Task = For this exercise, repeat the records below exactly and omit every picture.

Segment Start: Dataset records

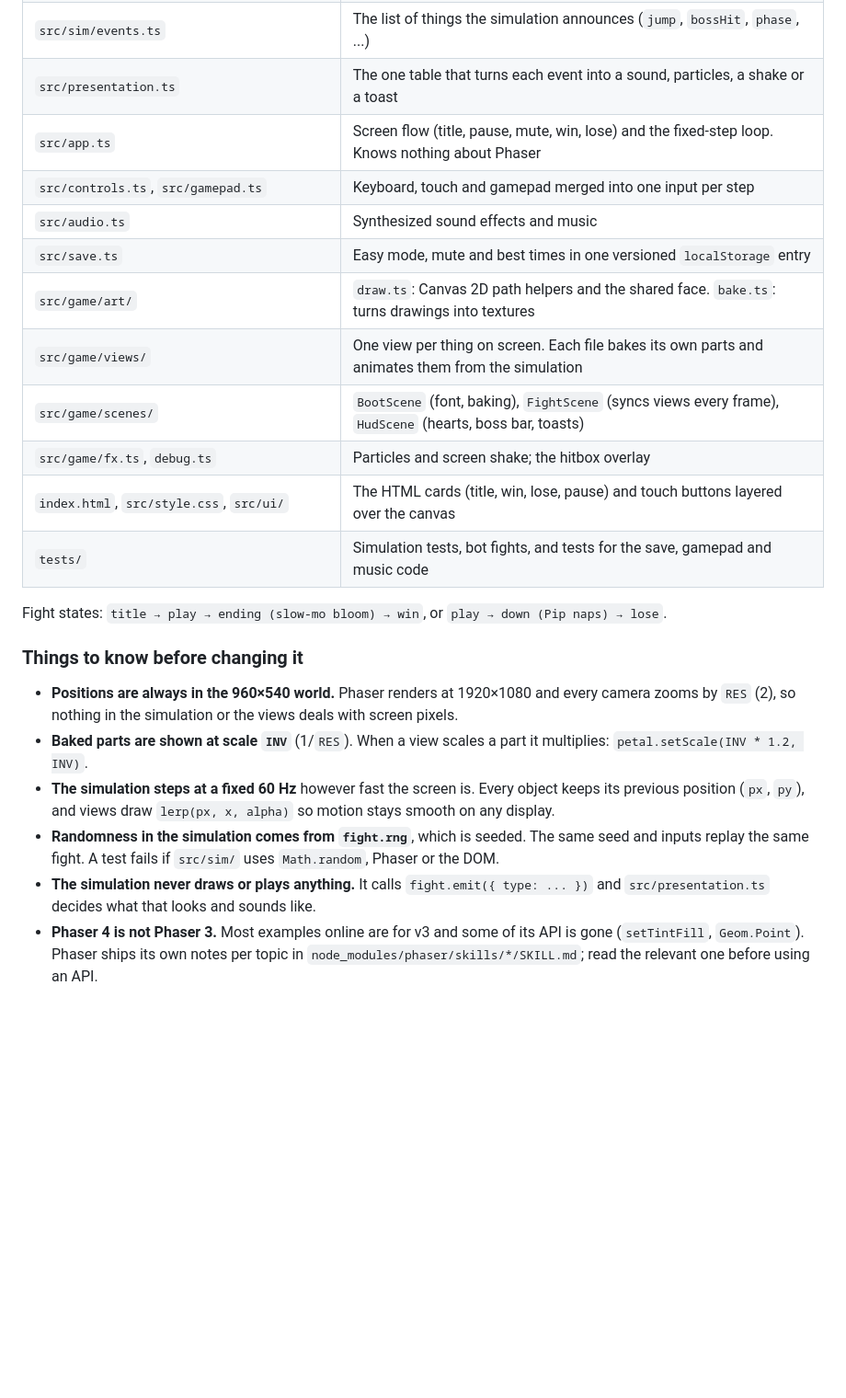
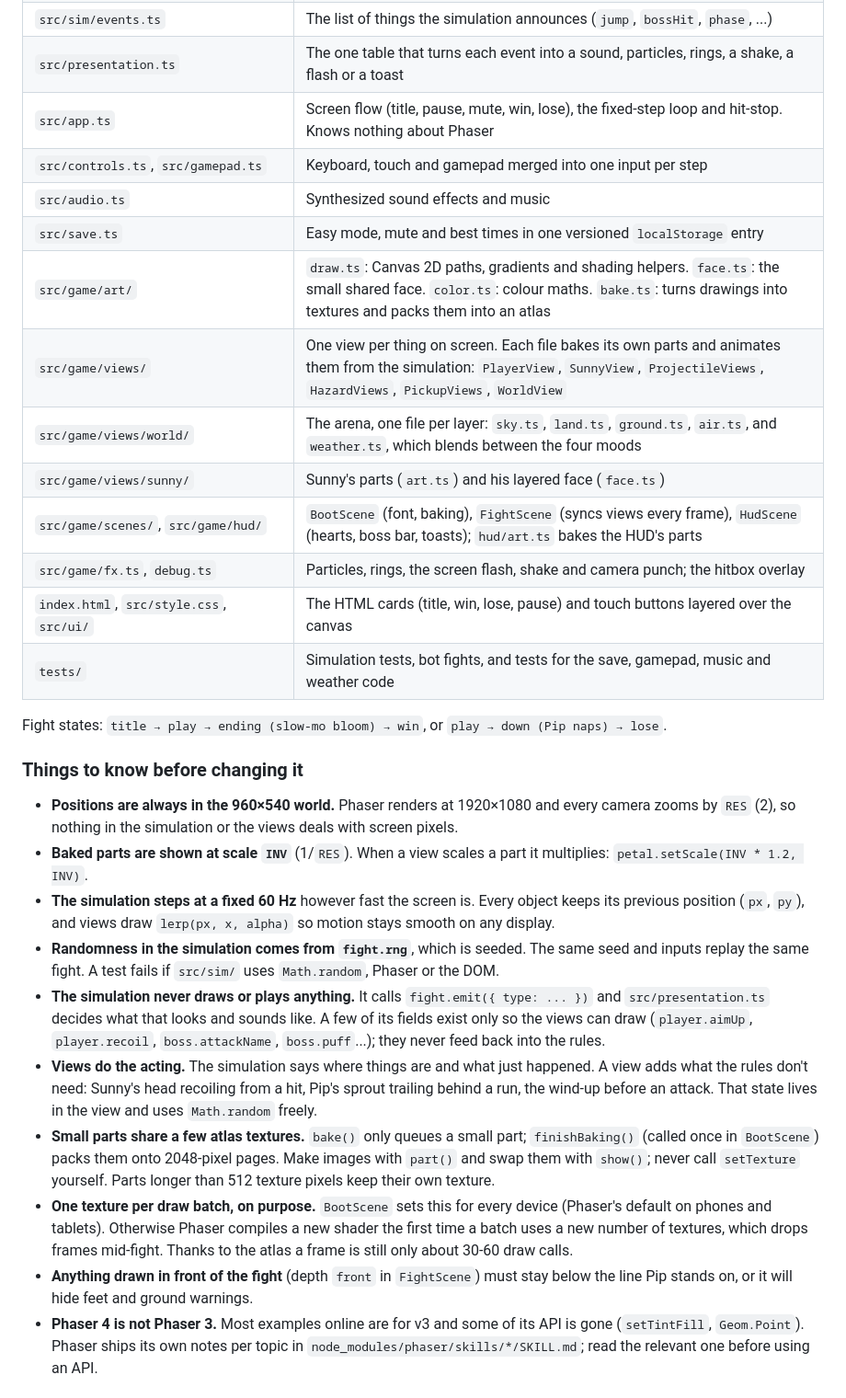
Before and after one commit to farulivan/sprout-and-grumpy-garden, a Markdown page: README.md, the part around one of its changes. Shown at 92% size. GitHub-like rendering; blank space fills up the shorter version.

```diff
--- a/README.md
+++ b/README.md
@@ -76,17 +96,19 @@ keyboard / gamepad / touch ─► Controls ─► App ──step(input)──►
 | `src/sim/bosses/` | One file per boss (`sunny.ts`) and the registry of all of them (`index.ts`) |
 | `src/sim/hazards.ts`, `projectile.ts`, `pickups.ts`, `arena.ts` | Vine, root and pollen; seeds and petals; the dewdrop; the leaf platforms |
 | `src/sim/events.ts` | The list of things the simulation announces (`jump`, `bossHit`, `phase`, ...) |
-| `src/presentation.ts` | The one table that turns each event into a sound, particles, a shake or a toast |
-| `src/app.ts` | Screen flow (title, pause, mute, win, lose) and the fixed-step loop. Knows nothing about Phaser |
+| `src/presentation.ts` | The one table that turns each event into a sound, particles, rings, a shake, a flash or a toast |
+| `src/app.ts` | Screen flow (title, pause, mute, win, lose), the fixed-step loop and hit-stop. Knows nothing about Phaser |
 | `src/controls.ts`, `src/gamepad.ts` | Keyboard, touch and gamepad merged into one input per step |
 | `src/audio.ts` | Synthesized sound effects and music |
 | `src/save.ts` | Easy mode, mute and best times in one versioned `localStorage` entry |
-| `src/game/art/` | `draw.ts`: Canvas 2D path helpers and the shared face. `bake.ts`: turns drawings into textures |
-| `src/game/views/` | One view per thing on screen. Each file bakes its own parts and animates them from the simulation |
-| `src/game/scenes/` | `BootScene` (font, baking), `FightScene` (syncs views every frame), `HudScene` (hearts, boss bar, toasts) |
-| `src/game/fx.ts`, `debug.ts` | Particles and screen shake; the hitbox overlay |
+| `src/game/art/` | `draw.ts`: Canvas 2D paths, gradients and shading helpers. `face.ts`: the small shared face. `color.ts`: colour maths. `bake.ts`: turns drawings into textures and packs them into an atlas |
+| `src/game/views/` | One view per thing on screen. Each file bakes its own parts and animates them from the simulation: `PlayerView`, `SunnyView`, `ProjectileViews`, `HazardViews`, `PickupViews`, `WorldView` |
+| `src/game/views/world/` | The arena, one file per layer: `sky.ts`, `land.ts`, `ground.ts`, `air.ts`, and `weather.ts`, which blends between the four moods |
+| `src/game/views/sunny/` | Sunny's parts (`art.ts`) and his layered face (`face.ts`) |
+| `src/game/scenes/`, `src/game/hud/` | `BootScene` (font, baking), `FightScene` (syncs views every frame), `HudScene` (hearts, boss bar, toasts); `hud/art.ts` bakes the HUD's parts |
+| `src/game/fx.ts`, `debug.ts` | Particles, rings, the screen flash, shake and camera punch; the hitbox overlay |
 | `index.html`, `src/style.css`, `src/ui/` | The HTML cards (title, win, lose, pause) and touch buttons layered over the canvas |
-| `tests/` | Simulation tests, bot fights, and tests for the save, gamepad and music code |
+| `tests/` | Simulation tests, bot fights, and tests for the save, gamepad, music and weather code |
 
 Fight states: `title → play → ending (slow-mo bloom) → win`, or `play → down (Pip naps) → lose`.
 
@@ -101,7 +123,20 @@ Fight states: `title → play → ending (slow-mo bloom) → win`, or `play →
 - **Randomness in the simulation comes from `fight.rng`**, which is seeded. The same seed and inputs replay the
   same fight. A test fails if `src/sim/` uses `Math.random`, Phaser or the DOM.
 - **The simulation never draws or plays anything.** It calls `fight.emit({ type: ... })` and
-  `src/presentation.ts` decides what that looks and sounds like.
+  `src/presentation.ts` decides what that looks and sounds like. A few of its fields exist only so the
+  views can draw (`player.aimUp`, `player.recoil`, `boss.attackName`, `boss.puff`...); they never feed back
+  into the rules.
+- **Views do the acting.** The simulation says where things are and what just happened. A view adds what
+  the rules don't need: Sunny's head recoiling from a hit, Pip's sprout trailing behind a run, the wind-up
+  before an attack. That state lives in the view and uses `Math.random` freely.
+- **Small parts share a few atlas textures.** `bake()` only queues a small part; `finishBaking()` (called
+  once in `BootScene`) packs them onto 2048-pixel pages. Make images with `part()` and swap them with
+  `show()`; never call `setTexture` yourself. Parts longer than 512 texture pixels keep their own texture.
+- **One texture per draw batch, on purpose.** `BootScene` sets this for every device (Phaser's default on
+  phones and tablets). Otherwise Phaser compiles a new shader the first time a batch uses a new number of
+  textures, which drops frames mid-fight. Thanks to the atlas a frame is still only about 30-60 draw calls.
+- **Anything drawn in front of the fight** (depth `front` in `FightScene`) must stay below the line Pip
+  stands on, or it will hide feet and ground warnings.
 - **Phaser 4 is not Phaser 3.** Most examples online are for v3 and some of its API is gone (`setTintFill`,
   `Geom.Point`). Phaser ships its own notes per topic in `node_modules/phaser/skills/*/SKILL.md`; read the
   relevant one before using an API.
```
Also changed, not shown: other parts of README.md (+43 -11 lines).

Segment End: Dataset records

Exercise response =
Before and after one commit to farulivan/sprout-and-grumpy-garden, a Markdown page: README.md, the part around one of its changes. Shown at 92% size. GitHub-like rendering; blank space fills up the shorter version.

```diff
--- a/README.md
+++ b/README.md
@@ -76,17 +96,19 @@ keyboard / gamepad / touch ─► Controls ─► App ──step(input)──►
 | `src/sim/bosses/` | One file per boss (`sunny.ts`) and the registry of all of them (`index.ts`) |
 | `src/sim/hazards.ts`, `projectile.ts`, `pickups.ts`, `arena.ts` | Vine, root and pollen; seeds and petals; the dewdrop; the leaf platforms |
 | `src/sim/events.ts` | The list of things the simulation announces (`jump`, `bossHit`, `phase`, ...) |
-| `src/presentation.ts` | The one table that turns each event into a sound, particles, a shake or a toast |
-| `src/app.ts` | Screen flow (title, pause, mute, win, lose) and the fixed-step loop. Knows nothing about Phaser |
+| `src/presentation.ts` | The one table that turns each event into a sound, particles, rings, a shake, a flash or a toast |
+| `src/app.ts` | Screen flow (title, pause, mute, win, lose), the fixed-step loop and hit-stop. Knows nothing about Phaser |
 | `src/controls.ts`, `src/gamepad.ts` | Keyboard, touch and gamepad merged into one input per step |
 | `src/audio.ts` | Synthesized sound effects and music |
 | `src/save.ts` | Easy mode, mute and best times in one versioned `localStorage` entry |
-| `src/game/art/` | `draw.ts`: Canvas 2D path helpers and the shared face. `bake.ts`: turns drawings into textures |
-| `src/game/views/` | One view per thing on screen. Each file bakes its own parts and animates them from the simulation |
-| `src/game/scenes/` | `BootScene` (font, baking), `FightScene` (syncs views every frame), `HudScene` (hearts, boss bar, toasts) |
-| `src/game/fx.ts`, `debug.ts` | Particles and screen shake; the hitbox overlay |
+| `src/game/art/` | `draw.ts`: Canvas 2D paths, gradients and shading helpers. `face.ts`: the small shared face. `color.ts`: colour maths. `bake.ts`: turns drawings into textures and packs them into an atlas |
+| `src/game/views/` | One view per thing on screen. Each file bakes its own parts and animates them from the simulation: `PlayerView`, `SunnyView`, `ProjectileViews`, `HazardViews`, `PickupViews`, `WorldView` |
+| `src/game/views/world/` | The arena, one file per layer: `sky.ts`, `land.ts`, `ground.ts`, `air.ts`, and `weather.ts`, which blends between the four moods |
+| `src/game/views/sunny/` | Sunny's parts (`art.ts`) and his layered face (`face.ts`) |
+| `src/game/scenes/`, `src/game/hud/` | `BootScene` (font, baking), `FightScene` (syncs views every frame), `HudScene` (hearts, boss bar, toasts); `hud/art.ts` bakes the HUD's parts |
+| `src/game/fx.ts`, `debug.ts` | Particles, rings, the screen flash, shake and camera punch; the hitbox overlay |
 | `index.html`, `src/style.css`, `src/ui/` | The HTML cards (title, win, lose, pause) and touch buttons layered over the canvas |
-| `tests/` | Simulation tests, bot fights, and tests for the save, gamepad and music code |
+| `tests/` | Simulation tests, bot fights, and tests for the save, gamepad, music and weather code |
 
 Fight states: `title → play → ending (slow-mo bloom) → win`, or `play → down (Pip naps) → lose`.
 
@@ -101,7 +123,20 @@ Fight states: `title → play → ending (slow-mo bloom) → win`, or `play →
 - **Randomness in the simulation comes from `fight.rng`**, which is seeded. The same seed and inputs replay the
   same fight. A test fails if `src/sim/` uses `Math.random`, Phaser or the DOM.
 - **The simulation never draws or plays anything.** It calls `fight.emit({ type: ... })` and
-  `src/presentation.ts` decides what that looks and sounds like.
+  `src/presentation.ts` decides what that looks and sounds like. A few of its fields exist only so the
+  views can draw (`player.aimUp`, `player.recoil`, `boss.attackName`, `boss.puff`...); they never feed back
+  into the rules.
+- **Views do the acting.** The simulation says where things are and what just happened. A view adds what
+  the rules don't need: Sunny's head recoiling from a hit, Pip's sprout trailing behind a run, the wind-up
+  before an attack. That state lives in the view and uses `Math.random` freely.
+- **Small parts share a few atlas textures.** `bake()` only queues a small part; `finishBaking()` (called
+  once in `BootScene`) packs them onto 2048-pixel pages. Make images with `part()` and swap them with
+  `show()`; never call `setTexture` yourself. Parts longer than 512 texture pixels keep their own texture.
+- **One texture per draw batch, on purpose.** `BootScene` sets this for every device (Phaser's default on
+  phones and tablets). Otherwise Phaser compiles a new shader the first time a batch uses a new number of
+  textures, which drops frames mid-fight. Thanks to the atlas a frame is still only about 30-60 draw calls.
+- **Anything drawn in front of the fight** (depth `front` in `FightScene`) must stay below the line Pip
+  stands on, or it will hide feet and ground warnings.
 - **Phaser 4 is not Phaser 3.** Most examples online are for v3 and some of its API is gone (`setTintFill`,
   `Geom.Point`). Phaser ships its own notes per topic in `node_modules/phaser/skills/*/SKILL.md`; read the
   relevant one before using an API.
```
Also changed, not shown: other parts of README.md (+43 -11 lines).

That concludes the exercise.